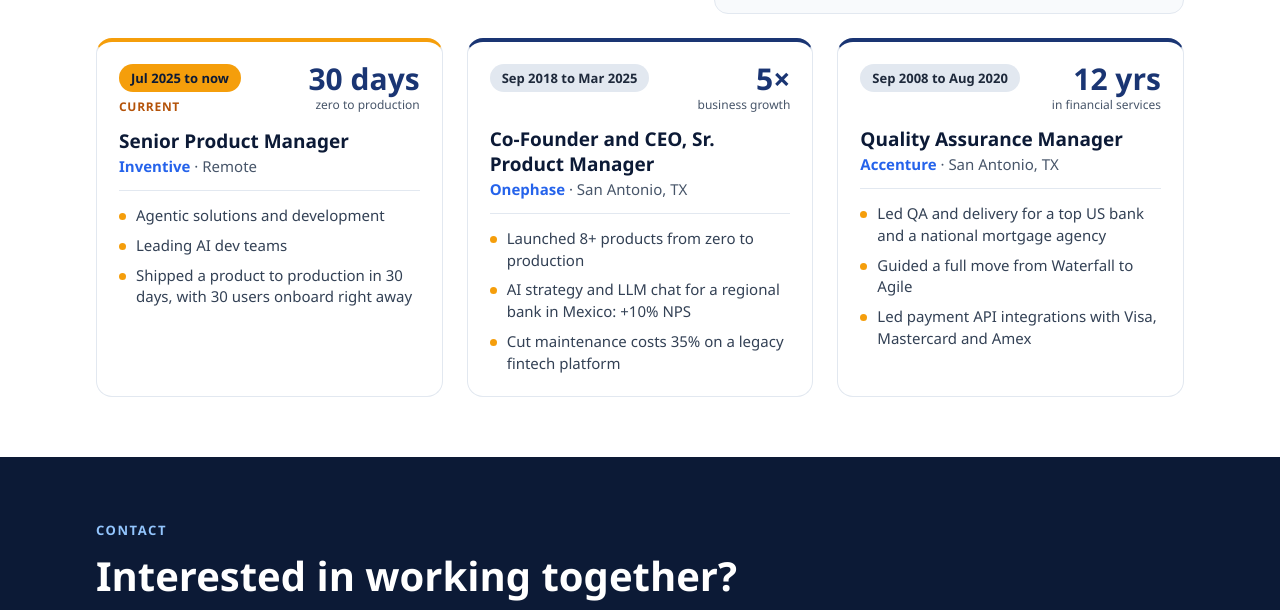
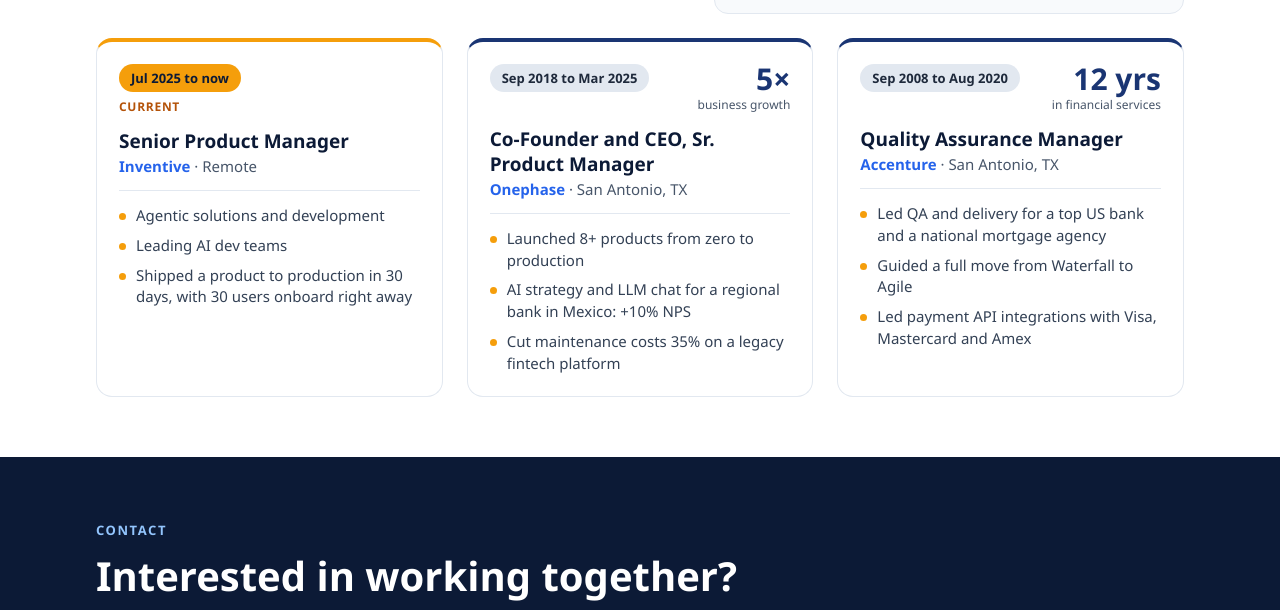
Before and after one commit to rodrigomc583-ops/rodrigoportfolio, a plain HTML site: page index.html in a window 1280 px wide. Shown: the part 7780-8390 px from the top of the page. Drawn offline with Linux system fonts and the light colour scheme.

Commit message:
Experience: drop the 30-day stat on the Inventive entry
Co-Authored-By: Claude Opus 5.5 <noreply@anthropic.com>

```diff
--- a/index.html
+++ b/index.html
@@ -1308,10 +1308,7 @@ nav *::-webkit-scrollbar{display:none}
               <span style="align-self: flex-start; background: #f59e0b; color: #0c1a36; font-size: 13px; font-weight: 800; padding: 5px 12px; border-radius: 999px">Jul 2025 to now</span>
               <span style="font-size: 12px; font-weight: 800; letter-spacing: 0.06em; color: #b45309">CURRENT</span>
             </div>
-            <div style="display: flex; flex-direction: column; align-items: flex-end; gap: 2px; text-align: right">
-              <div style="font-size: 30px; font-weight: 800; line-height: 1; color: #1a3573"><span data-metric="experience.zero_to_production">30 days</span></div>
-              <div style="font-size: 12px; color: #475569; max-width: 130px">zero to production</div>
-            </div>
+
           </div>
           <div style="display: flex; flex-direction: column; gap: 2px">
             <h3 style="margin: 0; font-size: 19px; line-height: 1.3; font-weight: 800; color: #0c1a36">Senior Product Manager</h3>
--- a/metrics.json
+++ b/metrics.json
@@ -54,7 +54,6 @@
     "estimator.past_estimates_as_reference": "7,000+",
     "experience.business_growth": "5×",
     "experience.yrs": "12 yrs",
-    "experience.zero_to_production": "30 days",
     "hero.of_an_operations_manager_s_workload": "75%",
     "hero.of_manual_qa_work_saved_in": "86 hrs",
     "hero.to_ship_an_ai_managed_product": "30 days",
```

--

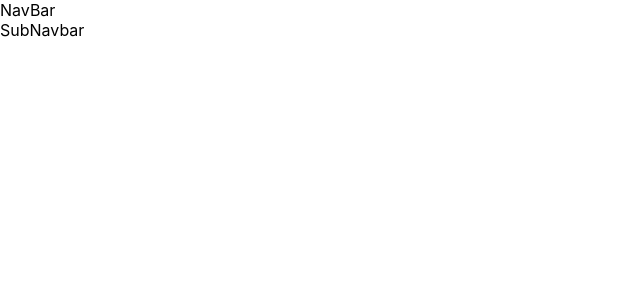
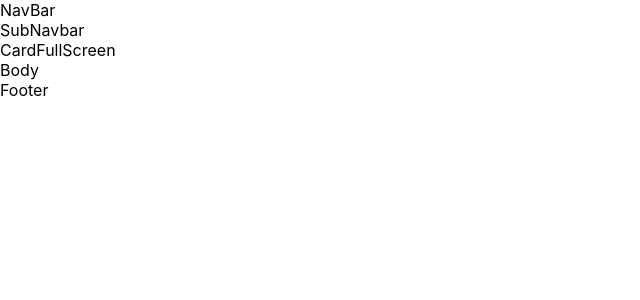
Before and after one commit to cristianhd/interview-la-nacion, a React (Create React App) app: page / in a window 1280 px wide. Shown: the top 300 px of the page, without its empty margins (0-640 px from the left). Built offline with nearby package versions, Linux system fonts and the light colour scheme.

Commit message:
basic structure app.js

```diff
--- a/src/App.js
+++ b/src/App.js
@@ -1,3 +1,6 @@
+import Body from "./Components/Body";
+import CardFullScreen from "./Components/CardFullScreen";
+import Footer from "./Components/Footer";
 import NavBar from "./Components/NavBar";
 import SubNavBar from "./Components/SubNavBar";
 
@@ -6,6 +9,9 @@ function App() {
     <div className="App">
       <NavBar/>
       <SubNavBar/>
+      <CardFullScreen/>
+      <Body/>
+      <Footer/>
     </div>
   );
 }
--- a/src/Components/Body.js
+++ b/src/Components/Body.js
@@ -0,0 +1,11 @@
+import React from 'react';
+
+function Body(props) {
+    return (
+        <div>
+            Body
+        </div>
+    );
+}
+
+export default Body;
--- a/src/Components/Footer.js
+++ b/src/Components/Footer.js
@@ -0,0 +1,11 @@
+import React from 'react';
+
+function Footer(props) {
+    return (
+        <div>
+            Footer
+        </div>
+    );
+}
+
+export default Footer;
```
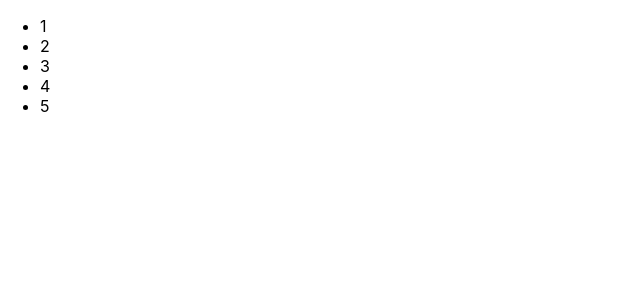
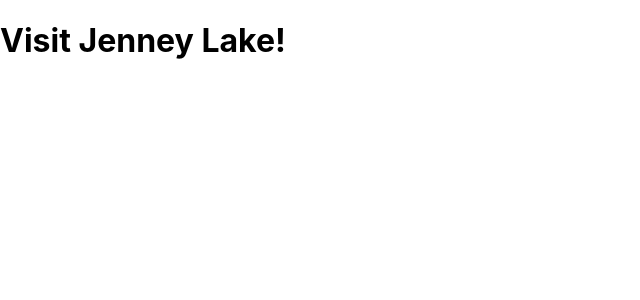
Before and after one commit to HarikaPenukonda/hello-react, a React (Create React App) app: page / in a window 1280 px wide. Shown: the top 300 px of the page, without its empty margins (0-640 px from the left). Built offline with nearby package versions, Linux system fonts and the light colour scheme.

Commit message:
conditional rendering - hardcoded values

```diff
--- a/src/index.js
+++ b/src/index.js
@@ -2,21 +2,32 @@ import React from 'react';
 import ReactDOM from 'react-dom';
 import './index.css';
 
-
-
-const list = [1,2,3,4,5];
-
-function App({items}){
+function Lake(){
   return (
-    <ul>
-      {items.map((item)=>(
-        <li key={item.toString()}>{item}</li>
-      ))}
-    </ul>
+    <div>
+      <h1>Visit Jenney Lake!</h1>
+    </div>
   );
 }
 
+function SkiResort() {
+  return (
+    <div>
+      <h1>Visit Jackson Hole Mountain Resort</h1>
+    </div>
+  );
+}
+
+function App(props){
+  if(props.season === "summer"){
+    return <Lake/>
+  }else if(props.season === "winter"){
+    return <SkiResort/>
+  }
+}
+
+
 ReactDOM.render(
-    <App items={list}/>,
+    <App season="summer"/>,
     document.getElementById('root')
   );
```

▸ Task to carry out
Look for the string "index" in the records, and copy every line where it is found.

▸ Answer for the task
Before and after one commit to rodrigomc583-ops/rodrigoportfolio, a plain HTML site: page index.html in a window 1280 px wide. Shown: the part 7780-8390 px from the top of the page. Drawn offline with Linux system fonts and the light colour scheme.
--- a/index.html
+++ b/index.html
--- a/src/index.js
+++ b/src/index.js
 import './index.css';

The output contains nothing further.